The two firms differ slightly on some statistics, but one thing cannot be disputed: 2020 was Chromebook's best ever year by far. However, its estimated market share still sits at around 1.91% in January 2021 (StatCounter), only a slight increase on 12 months earlier.
Nonetheless, these are still impressive figures for an operating system that seemed destined to fail when it launched back in 2011. Early devices like the Acer AC700 and Samsung Series 5 were widely criticised for their direct reliance on an internet connection and lack of functionality when compared to Windows or macOS devices.
However, Google's persistence with Chrome OS has turned out to be a wise decision. Once the company itself was joined in producing hardware by the likes of Lenovo and HP, it was clear Chrome OS had a bright future.

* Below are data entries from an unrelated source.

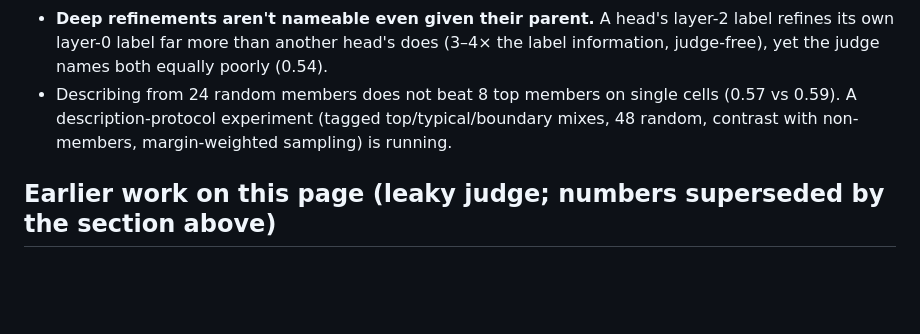
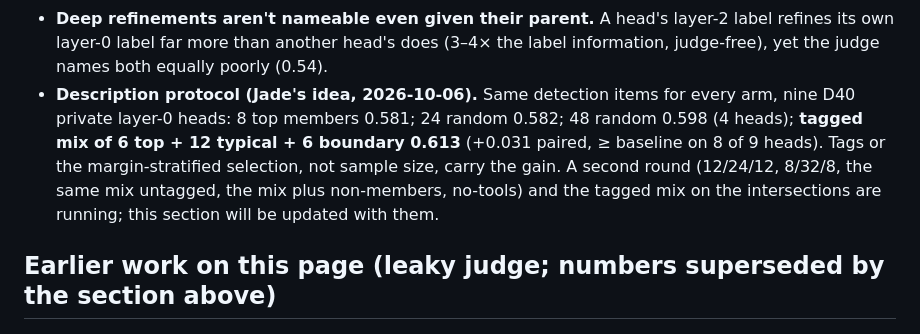
Before and after one commit to WakaruLabs/ontologize, a Markdown page: docs/COMPOSITIONAL_CELLS.md, the part around the change. GitHub-like rendering; blank space fills up the shorter version.

```diff
--- a/docs/COMPOSITIONAL_CELLS.md
+++ b/docs/COMPOSITIONAL_CELLS.md
@@ -29,8 +29,11 @@ with reshuffled items. Mean balanced accuracy over heads, random members (0.50 =
   16×24 went from "1.000" to 0.57).
 - **Deep refinements aren't nameable even given their parent.** A head's layer-2 label refines its own layer-0 label far more than
   another head's does (3–4× the label information, judge-free), yet the judge names both equally poorly (0.54).
-- Describing from 24 random members does not beat 8 top members on single cells (0.57 vs 0.59). A description-protocol
-  experiment (tagged top/typical/boundary mixes, 48 random, contrast with non-members, margin-weighted sampling) is running.
+- **Description protocol (Jade's idea, 2026-10-06).** Same detection items for every arm, nine D40 private layer-0 heads:
+  8 top members 0.581; 24 random 0.582; 48 random 0.598 (4 heads); **tagged mix of 6 top + 12 typical + 6 boundary 0.613**
+  (+0.031 paired, ≥ baseline on 8 of 9 heads). Tags or the margin-stratified selection, not sample size, carry the gain. A
+  second round (12/24/12, 8/32/8, the same mix untagged, the mix plus non-members, no-tools) and the tagged mix on the
+  intersections are running; this section will be updated with them.
 
 ## Earlier work on this page (leaky judge; numbers superseded by the section above)
 
```
Also changed, not shown: docs/OVERVIEW.md (+3 -0 lines).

In 2016, less than five years after first launching, Chromebooks were outselling Macs in the United States.
The above figures for 2020 would have been scarcely believable a decade ago, although the pandemic has played a big part. The shift to working remotely for many people sent demand skyrocketing, with Chromebooks' relative affordability making them a popular option. There's less appetite to spend four figures on a new PC, and Chromebooks have proven that it's not necessary for many people.
Chrome OS is also incredibly popular in the education sector, with Google dedicating plenty of resources to enable effective schooling, even before the pandemic. With many young people having to learn from home, demand looks set to remain high for the foreseeable future.
Windows 10X could complicate matters
However, it might not be plain sailing for Chrome OS in 2021. Microsoft unveiled a new version of Windows known as Windows 10X in 2019, and it's expected to finally come to market this year. The software is designed for dual-screen devices like the upcoming Surface Neo, but it's coming to regular laptops and 2-in-1s first.
Windows 10X is being marketed as a stripped-back, web-first version of Windows 10. Sound familiar? It sounds a lot like the way Chrome OS is pitched, making it seem almost inevitable that the two will go head-to-head on affordable hardware. Windows 10X's eventual move to dual-screens is unlikely to affect the number of devices powered by Microsoft's new operating system.
In addition to the range of hardware on offer, which one you choose will likely come to which ecosystem you're more familiar with. Chrome OS will still be the default option if you rely on the likes of Gmail and Google Drive, while Windows 10X may win over people who use Microsoft apps on a daily basis.
Chrome OS will likely remain popular throughout 2021, but Windows 10X will take some stopping. One area where Google still holds the advantage is in education, with Microsoft yet to announce any student-specific support in Windows 10X.
Windows 10X is expected to be released this Spring, with the first devices arriving in the months that follow. Until then, if you're looking for a cheap, portable PC that's extremely easy to use, a Chromebook is your best bet.